### Work request
Check the entries below for lines with "digital"; report only how many there are.

### Entries supplied
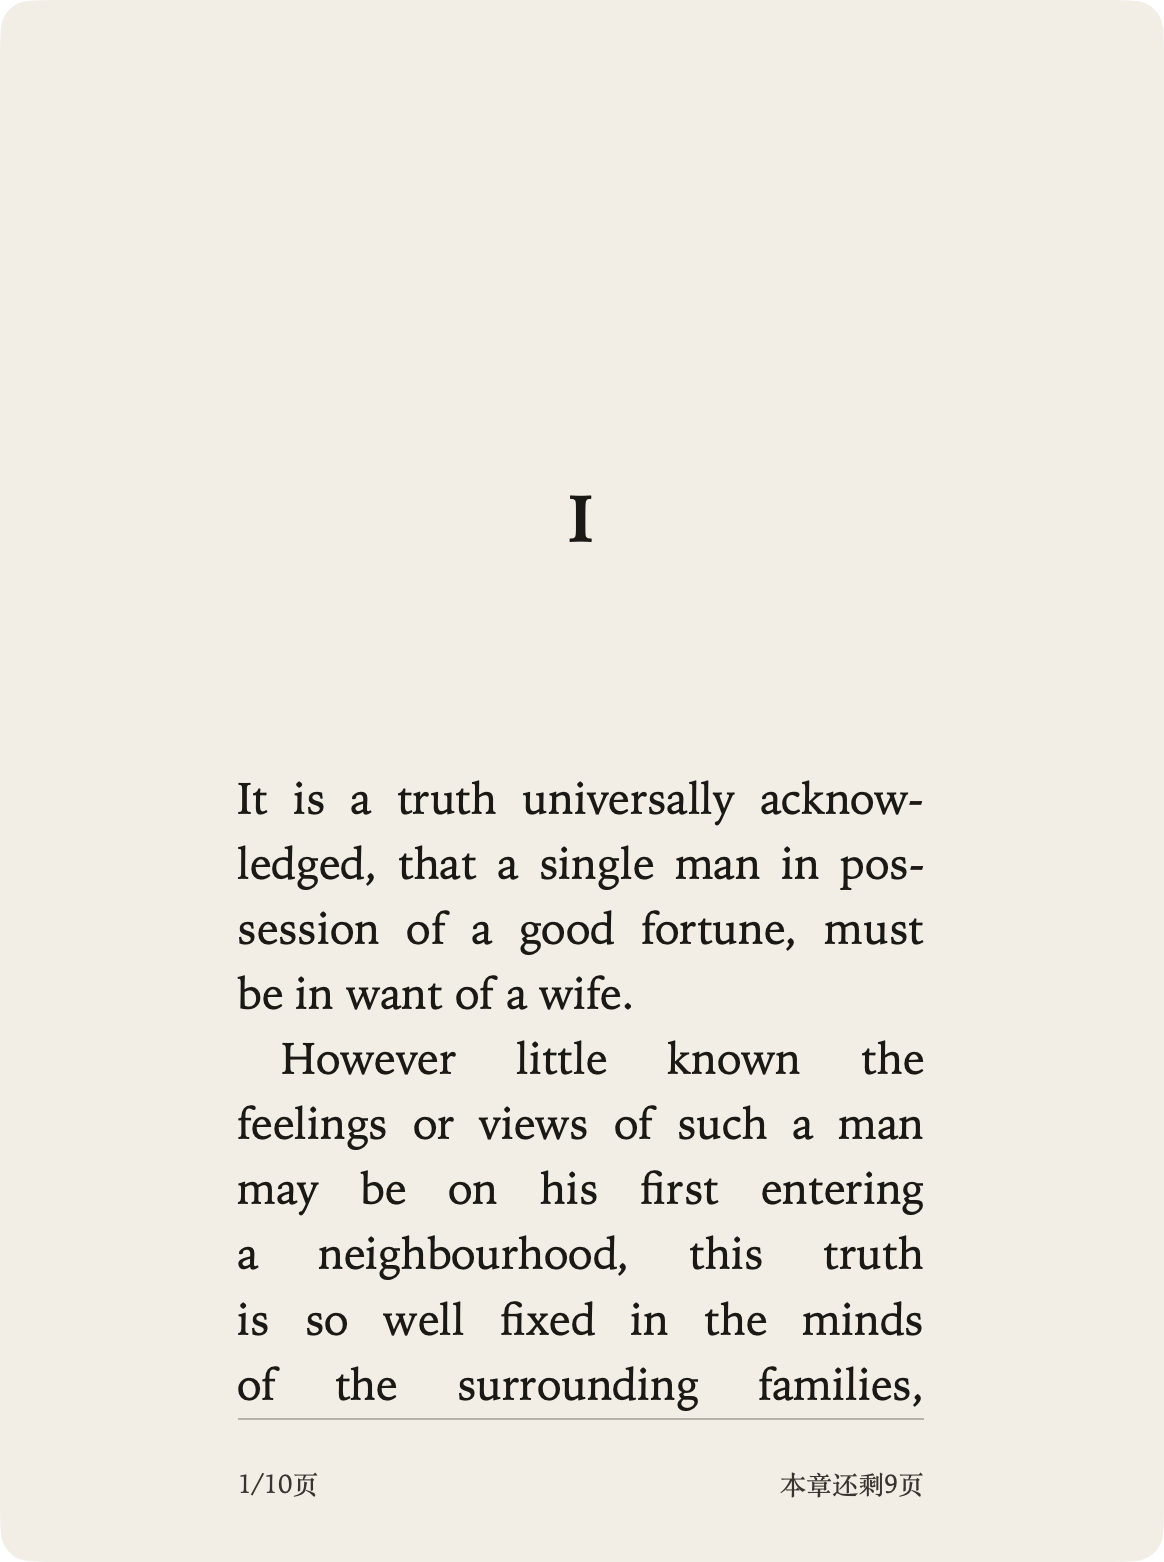
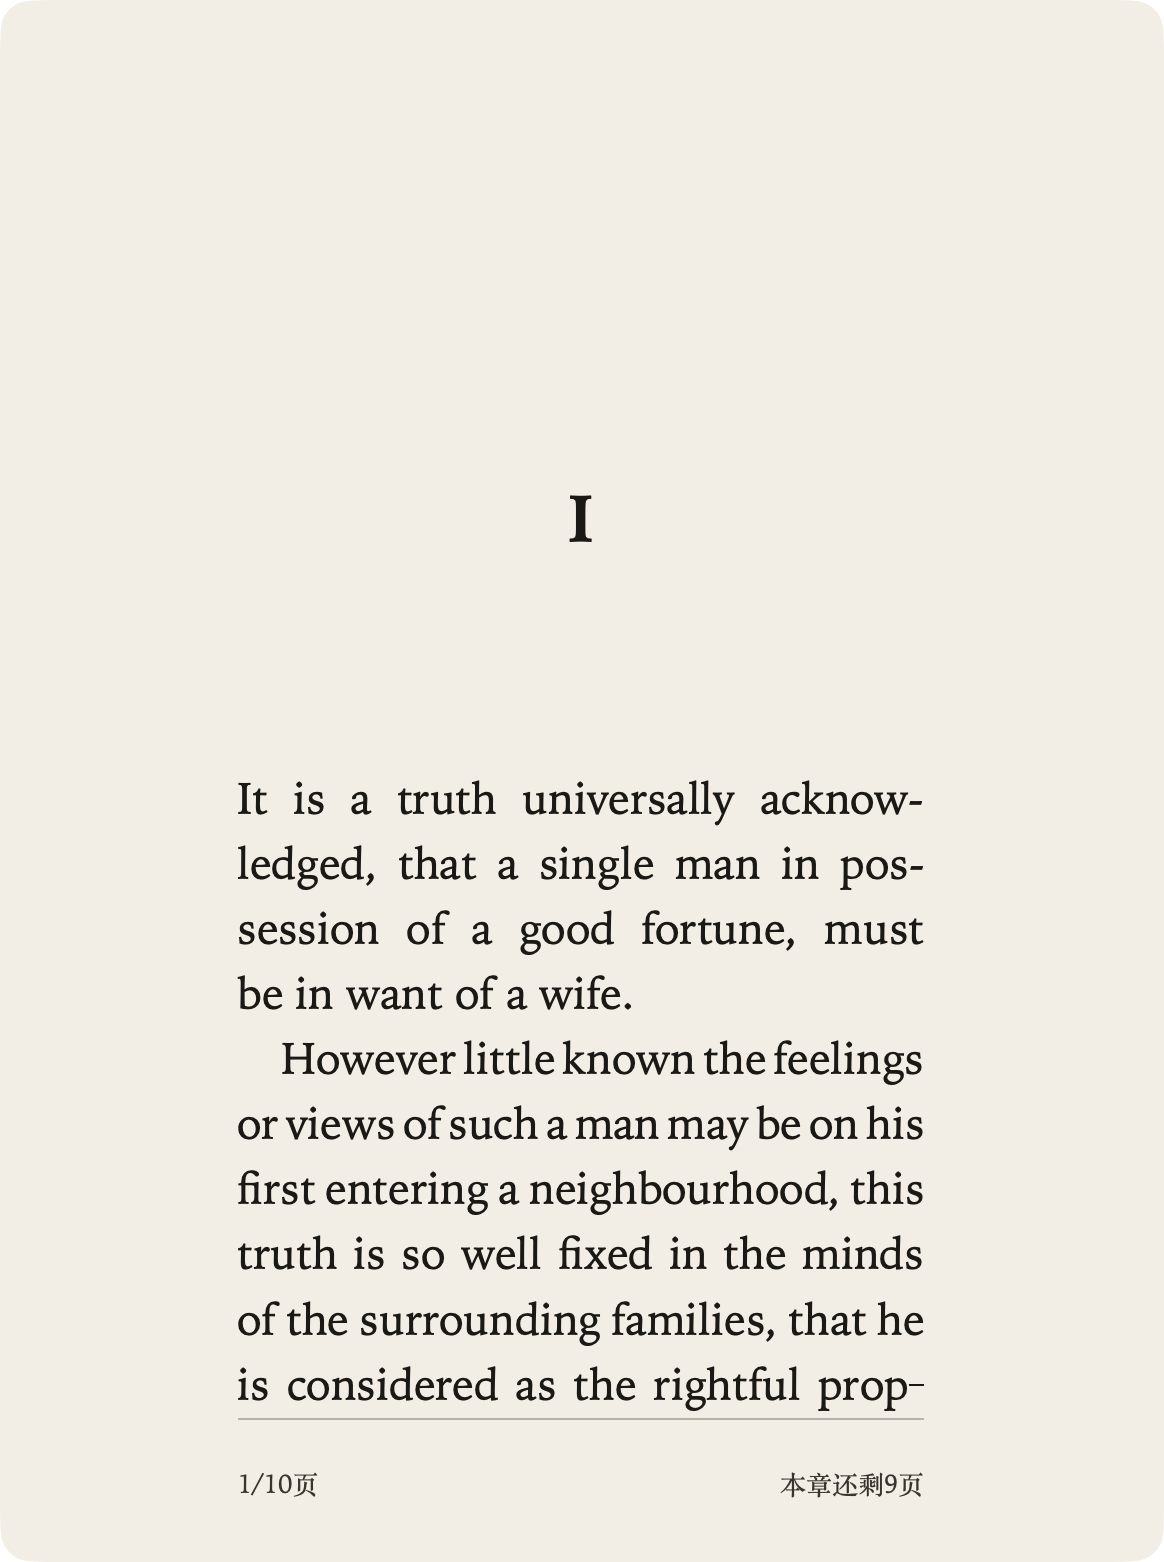
fix(shell): scale full screen from the windowed page
The design page was taken from the visible frame, which grows when the menu bar hides, so the type did not match the open window. The footer insets follow the paragraph's used padding.

Changed region(s): [[0.1856, 0.6453, 0.8041, 0.9219]]

diff --git a/spikes/shell/src/chrome.rs b/spikes/shell/src/chrome.rs
@@ -46,6 +46,7 @@ pub struct Runtime {
     styled: Cell<bool>,
     entering: Cell<bool>,
     field: RefCell<Option<Retained<NSTextField>>>,
+    pub design_visible: Cell<(f64, f64)>,
 }
 
 impl Default for Runtime {
@@ -73,6 +74,7 @@ impl Default for Runtime {
             styled: Cell::new(false),
             entering: Cell::new(false),
             field: RefCell::new(None),
+            design_visible: Cell::new((0.0, 0.0)),
         }
     }
 }
@@ -120,15 +122,30 @@ pub fn content_box(stage_w: f64, stage_h: f64) -> (f64, f64, f64, f64) {
     (box_w, box_h, SIDE, TOP)
 }
 
-pub fn reading_page(ratio_w: f64, ratio_h: f64) -> (f64, f64) {
+pub fn reading_page(
+    ratio_w: f64,
+    ratio_h: f64,
+    full: bool,
+    remembered: &Cell<(f64, f64)>,
+) -> (f64, f64) {
     let Some(mtm) = MainThreadMarker::new() else {
         return (1.0, 1.0);
     };
     let Some(screen) = NSScreen::mainScreen(mtm) else {
         return (1.0, 1.0);
     };
-    let visible = screen.visibleFrame();
-    let frame = fit(ratio_w, ratio_h, visible.size.width, visible.size.height);
+    let visible = screen.visibleFrame().size;
+    let saved = remembered.get();
+    if !full && (saved.0 < 1.0 || visible.height <= saved.1 + 1.0) {
+        remembered.set((visible.width, visible.height));
+    }
+    let saved = remembered.get();
+    let (width, height) = if saved.0 > 1.0 {
+        saved
+    } else {
+        (visible.width, visible.height)
+    };
+    let frame = fit(ratio_w, ratio_h, width, height);
     (frame.page_w, frame.page_h)
 }
 

diff --git a/spikes/shell/src/reading.rs b/spikes/shell/src/reading.rs
@@ -464,8 +464,24 @@ const SCRIPT: &str = r#"
     if (number) number.textContent = num || '';
     if (remain) remain.textContent = rest || '';
   };
+  function alignFooter() {
+    const bar = ensureFooter();
+    const probe = document.querySelector('p, h1, h2');
+    if (!probe) return;
+    const pcs = getComputedStyle(probe);
+    const rule = bar.querySelector('.rule');
+    const row = bar.querySelector('.row');
+    if (rule) {
+      rule.style.marginLeft = pcs.paddingLeft;
+      rule.style.marginRight = pcs.paddingRight;
+    }
+    if (row) {
+      row.style.marginLeft = pcs.paddingLeft;
+      row.style.marginRight = pcs.paddingRight;
+    }
+  }
   function columnFill() {
-    ensureFooter();
+    alignFooter();
     const line = parseFloat(getComputedStyle(root).lineHeight) || 32;
     const box = root.getBoundingClientRect();
     let last = 0;

diff --git a/spikes/shell/src/stage.rs b/spikes/shell/src/stage.rs
@@ -751,7 +751,12 @@ impl State {
         let (ix, iy, w, h) = crate::reading::fit_page(box_w, box_h, rw, rh);
         let x = left + ix;
         let y = top + iy;
-        let design = crate::chrome::reading_page(rw, rh);
+        let design = crate::chrome::reading_page(
+            rw,
+            rh,
+            self.chrome.full.get(),
+            &self.chrome.design_visible,
+        );
         let zoom = if self.chrome.full.get() && design.1 > 1.0 {
             (h / design.1).max(1.0)
         } else {
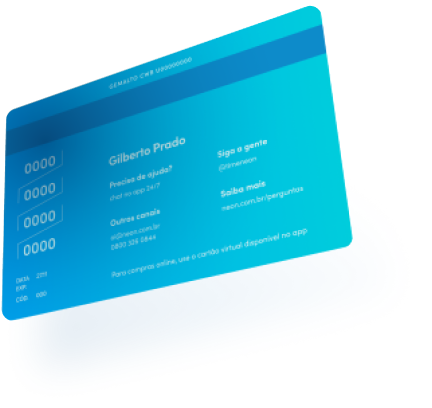
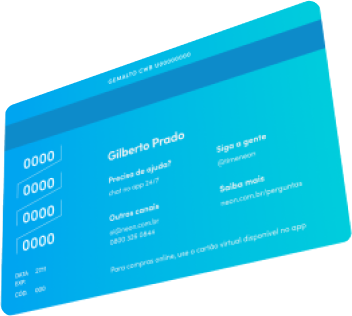
adicionando seção Hero

diff --git a/css/main.min.css b/css/main.min.css
@@ -1,1 +1,1 @@
-*{margin:0;padding:0;box-sizing:border-box;-webkit-font-smoothing:antialiased;font-family:"Inter",sans-serif}img{max-width:100%;display:block}a{display:block;text-decoration:none}button{all:unset;cursor:pointer}ul{list-style:none}h1,h2,h3,h4{color:#4e4b59;font-family:"Poppins",sans-serif;line-height:112%}h1{font-size:4rem;letter-spacing:-0.0625rem;font-weight:600}h2{font-size:2.5rem;letter-spacing:-0.0625rem;font-weight:600}h3{font-size:1.5rem;letter-spacing:-0.0313rem;font-weight:500}h4{font-size:1.25rem;letter-spacing:-0.0313rem;font-weight:500}h5{font-size:1.125rem;letter-spacing:-1px;font-weight:600}.btn-primary{display:inline-block;padding:1rem 1.625rem;border-radius:7.625rem;background:#ffc800;color:#855b35;font-family:"poppins",sans-serif;font-size:1rem;font-weight:600;line-height:100%;transition:.3s ease}.btn-primary:hover{background-color:#ffdc5c}.btn-secundary{display:inline-block;padding:12px 18px;background-color:none;color:#00a5f0;font-family:"Poppins",sans-serif;font-size:1rem;font-weight:600;line-height:100%;border-radius:122px;border:1px solid #00a5f0;transition:.3s ease}.btn-secundary:hover{background-color:#00a5f0;color:#fff}.btn-secundary.white{border:1px solid #fff;color:#fff;background-color:none}.btn-secundary.white:hover{background-color:#fff;color:#00a5f0}.card-depoimento{width:100%;max-width:24rem;height:13.0625rem;border-radius:8px;padding:2.3125rem 2rem 1.4375rem 2rem;background-color:#f1f0f5}.card-depoimento .content{width:100%;max-width:308px}.card-depoimento .content .titulo{display:flex;align-items:center;justify-content:space-between;color:#4e4b59;margin-bottom:21px}.card-depoimento .content p{color:#4e4b59;font-family:"Inter",sans-serif;font-size:18px;font-style:normal;font-weight:400;line-height:150%}.container{width:100%;max-width:76.25rem;padding:0 .9375rem;margin:0 auto}header{background-color:#0073ce;border-bottom:2px solid #fff}header .header{padding:1.5rem 0;display:flex;align-items:center;justify-content:space-between}header .header ul{display:flex;align-items:center;justify-content:space-between;gap:3rem}header .header ul li a{color:#fff;font-family:"Poppins",sans-serif;font-size:1rem;font-weight:500;line-height:125%;transition:.3s ease}header .header ul li a:hover{color:#f1f0f5}/*# sourceMappingURL=main.min.css.map */
+*{margin:0;padding:0;box-sizing:border-box;-webkit-font-smoothing:antialiased;font-family:"Inter",sans-serif}img{max-width:100%;display:block}a{display:block;text-decoration:none}button{all:unset;cursor:pointer}ul{list-style:none}h1,h2,h3,h4{color:#4e4b59;font-family:"Poppins",sans-serif;line-height:112%}h1{font-size:4rem;letter-spacing:-0.0625rem;font-weight:600}h2{font-size:2.5rem;letter-spacing:-0.0625rem;font-weight:600}h3{font-size:1.5rem;letter-spacing:-0.0313rem;font-weight:500}h4{font-size:1.25rem;letter-spacing:-0.0313rem;font-weight:500}h5{font-size:1.125rem;letter-spacing:-1px;font-weight:600}.btn-primary{display:inline-block;padding:1rem 1.625rem;border-radius:7.625rem;background:#ffc800;color:#855b35;font-family:"poppins",sans-serif;font-size:1rem;font-weight:600;line-height:100%;transition:.3s ease}.btn-primary:hover{background-color:#ffdc5c}.btn-secundary{display:inline-block;padding:12px 18px;background-color:none;color:#00a5f0;font-family:"Poppins",sans-serif;font-size:1rem;font-weight:600;line-height:100%;border-radius:122px;border:1px solid #00a5f0;transition:.3s ease}.btn-secundary:hover{background-color:#00a5f0;color:#fff}.btn-secundary.white{border:1px solid #fff;color:#fff;background-color:none}.btn-secundary.white:hover{background-color:#fff;color:#00a5f0}.card-depoimento{width:100%;max-width:24rem;height:13.0625rem;border-radius:8px;padding:2.3125rem 2rem 1.4375rem 2rem;background-color:#f1f0f5}.card-depoimento .content{width:100%;max-width:308px}.card-depoimento .content .titulo{display:flex;align-items:center;justify-content:space-between;color:#4e4b59;margin-bottom:21px}.card-depoimento .content p{color:#4e4b59;font-family:"Inter",sans-serif;font-size:18px;font-style:normal;font-weight:400;line-height:150%}.container{width:100%;max-width:76.25rem;padding:0 .9375rem;margin:0 auto}header{position:absolute;top:0;left:0;width:100%;border-bottom:2px solid rgba(255,255,255,.2)}header .header{padding:1.5rem 0;display:flex;align-items:center;justify-content:space-between}header .header ul{display:flex;align-items:center;justify-content:space-between;gap:3rem}header .header ul li a{color:#fff;font-family:"Poppins",sans-serif;font-size:1rem;font-weight:500;line-height:125%;transition:.3s ease}header .header ul li a:hover{color:#ffc800}.s-hero{width:100%;height:49.125rem;background:url(/assets/bg-hero.svg) no-repeat center center;padding-top:175px}.s-hero .container{display:flex;justify-content:space-between;align-items:flex-start}.s-hero .text{width:100%;max-width:42.75rem}.s-hero .text h3{opacity:.8;color:#fff;font-weight:600;margin-bottom:2rem}.s-hero .text h1{color:#fff;margin-bottom:2.4375rem}.s-hero .text ul{width:100%;max-width:38.8125rem;margin-top:4rem;display:flex;align-items:center;justify-content:space-between}.s-hero .text ul li{display:flex;align-items:center}.s-hero .text ul li .icon{width:3rem;height:3rem;background:linear-gradient(180deg, rgba(53, 203, 226, 0.3) 0%, rgba(53, 202, 226, 0) 100%);border-radius:50%;display:flex;align-items:center;justify-content:center;margin-right:.75rem}.s-hero .text ul li span{color:#fff;font-size:18px;line-height:22px}.s-hero .area-image{width:100%;max-width:44.125rem;margin-right:-10.875rem}.s-hero .area-image h2{margin-bottom:4.1875rem;text-align:center;color:#fff;opacity:.4;font-weight:600}.s-hero .area-image .image{position:relative;width:100%;height:33.8125rem;top:35px}.s-hero .area-image .image img{position:absolute}.s-hero .area-image .image .card-front{top:2.5625rem;left:0;z-index:2}.s-hero .area-image .image .card-back{bottom:2.875rem;right:4.1875rem;z-index:1}.s-hero .area-image .image .circle{top:1.75rem;right:2.875rem}/*# sourceMappingURL=main.min.css.map */

diff --git a/sass/pages/_hero.scss b/sass/pages/_hero.scss
@@ -1,0 +1,92 @@
+.s-hero{
+    width: 100%;
+    height: 49.125rem;
+    background: url(/assets/bg-hero.svg) no-repeat center center;
+    padding-top: 175px;
+    .container{
+        display: flex;
+        justify-content: space-between;
+        align-items: flex-start;
+    }
+    .text{
+        width: 100%;
+        max-width: 42.75rem;
+
+        h3{
+            opacity: 0.8;
+            color: white;
+            font-weight: 600;
+            margin-bottom: 2rem;
+        }
+
+        h1{
+            color: white;
+            margin-bottom: 2.4375rem;
+        }
+
+        ul{
+            width: 100%;
+            max-width: 38.8125rem;
+            margin-top: 4rem;
+            @include flexCenterJustify;
+
+            li{
+                @include flex-center;
+                
+                .icon{
+                    width: 3rem;
+                    height: 3rem;
+                    background: linear-gradient(180deg, rgba(53, 203, 226, 0.3) 0%, rgba(53, 202, 226, 0.00) 100%);
+                    border-radius: 50%;
+                    @include flexTotalCenter;
+                    margin-right: .75rem;
+                }
+
+                span{
+                    color: white;
+                    font-size: 18px;
+                    line-height: 22px;
+                }
+            }
+        }
+    }
+
+    .area-image{
+        width: 100%;
+        max-width: 44.125rem;
+        margin-right: -10.875rem;
+
+        h2{
+            margin-bottom: 4.1875rem;
+            text-align: center;
+            color: white;
+            opacity: 0.4;
+            font-weight: 600;
+        }
+
+        .image{
+            position: relative;
+            width: 100%;
+            height: 33.8125rem;
+            top: 35px;
+            img{
+                position: absolute;
+            }
+            .card-front{
+                top: 2.5625rem;
+                left: 0;
+                z-index: 2;
+            }
+
+            .card-back{
+                bottom: 2.875rem;
+                right: 4.1875rem;
+                z-index: 1;
+            }
+            .circle{
+                top: 1.75rem;
+                right: 2.875rem;
+            }
+        }
+    }
+}

diff --git a/index.html b/index.html
@@ -28,5 +28,46 @@
             <a class="btn-secundary white" href="#">Abra sua conta digital</a>
         </div>
     </header>
+
+    <section class="s-hero">
+        <div class="container">
+            <div class="text">
+                <h3>Abra sua conta, é só baixar o app!</h3>
+                <h1>A conta digital certa pra cuidar bem do seu dinheiro</h1>
+                <a class="btn-primary" href="#">Abra sua conta digital</a>
+
+                <ul>
+                    <li>
+                        <div class="icon">
+                            <img src="/assets/icon-card.svg" alt="card">
+                        </div>
+                        <span>Cartão sem<br/> anuidade</span>
+                    </li>
+                    <li>
+                        <div class="icon">
+                            <img src="/assets/icon-anuid.svg" alt="card">
+                        </div>
+                        <span>Conta digital<br/> 100% grátis</span>
+                    </li>
+                    <li>
+                        <div class="icon">
+                            <img src="/assets/icon-money.svg" alt="card">
+                        </div>
+                        <span>Seu dinheiro<br/> rendendo mais</span>
+                    </li>
+                </ul>
+            </div>
+
+            <div class="area-image">
+                <h2>Banco 100% digital</h2>
+
+                <div class="image">
+                    <img src="/assets/card-front.png" class="card-front">
+                    <img src="/assets/card-back.png" class="card-back">
+                    <img src="/assets/circle.svg" class="circle">
+                </div>
+            </div>
+        </div>
+    </section>
 </body>
 </html>

diff --git a/sass/pages/_header.scss b/sass/pages/_header.scss
@@ -1,6 +1,10 @@
 header{
-    background-color: $brand-blue;
-    border-bottom: 2px solid #fff;
+    position: absolute;
+    top: 0;
+    left: 0;
+    width: 100%;
+    border-bottom: 2px solid rgba(255, 255, 255, 0.2);
+    
     .header{
         padding: 1.5rem 0;
         @include flexCenterJustify;
@@ -19,7 +23,7 @@ header{
 
                     transition: .3s ease;
                     &:hover{
-                        color: $grey-100;
+                        color: $brand-yellow;
                     }
                 }
             }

### Task result
5